_WHAT THE EXERCISE ASKS_:
Search the listing below, and show each line that includes the word "fill".

_THE DATA_:
#####

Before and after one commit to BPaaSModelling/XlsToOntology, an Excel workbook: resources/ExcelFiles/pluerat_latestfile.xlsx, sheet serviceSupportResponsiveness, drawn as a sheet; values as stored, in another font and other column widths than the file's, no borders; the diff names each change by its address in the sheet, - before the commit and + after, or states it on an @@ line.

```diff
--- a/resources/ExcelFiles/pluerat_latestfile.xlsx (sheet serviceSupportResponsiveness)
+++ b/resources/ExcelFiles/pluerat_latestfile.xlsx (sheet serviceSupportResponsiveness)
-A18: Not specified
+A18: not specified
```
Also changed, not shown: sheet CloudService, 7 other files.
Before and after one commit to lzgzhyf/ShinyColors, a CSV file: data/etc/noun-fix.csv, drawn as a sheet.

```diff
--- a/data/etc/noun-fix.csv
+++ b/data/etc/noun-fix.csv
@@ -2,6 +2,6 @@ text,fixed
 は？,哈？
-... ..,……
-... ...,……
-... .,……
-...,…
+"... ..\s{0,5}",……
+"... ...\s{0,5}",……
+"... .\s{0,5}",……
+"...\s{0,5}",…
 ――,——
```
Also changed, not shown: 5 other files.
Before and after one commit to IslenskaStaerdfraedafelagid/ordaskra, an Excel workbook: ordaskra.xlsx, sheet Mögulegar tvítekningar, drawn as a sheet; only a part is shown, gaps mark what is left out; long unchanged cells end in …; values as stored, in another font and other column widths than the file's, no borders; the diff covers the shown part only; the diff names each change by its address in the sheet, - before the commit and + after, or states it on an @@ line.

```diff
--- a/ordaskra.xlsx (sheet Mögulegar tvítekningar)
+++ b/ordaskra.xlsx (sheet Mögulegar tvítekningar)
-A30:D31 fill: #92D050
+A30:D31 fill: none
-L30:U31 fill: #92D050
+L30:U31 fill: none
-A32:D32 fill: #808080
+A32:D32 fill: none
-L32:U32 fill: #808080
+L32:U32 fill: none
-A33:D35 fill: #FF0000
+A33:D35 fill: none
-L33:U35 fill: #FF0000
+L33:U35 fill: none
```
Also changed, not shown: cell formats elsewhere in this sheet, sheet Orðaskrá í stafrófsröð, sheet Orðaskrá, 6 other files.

#####

_SOLUTION TO THE PROBLEM_:
-A30:D31 fill: #92D050
+A30:D31 fill: none
-L30:U31 fill: #92D050
+L30:U31 fill: none
-A32:D32 fill: #808080
+A32:D32 fill: none
-L32:U32 fill: #808080
+L32:U32 fill: none
-A33:D35 fill: #FF0000
+A33:D35 fill: none
-L33:U35 fill: #FF0000
+L33:U35 fill: none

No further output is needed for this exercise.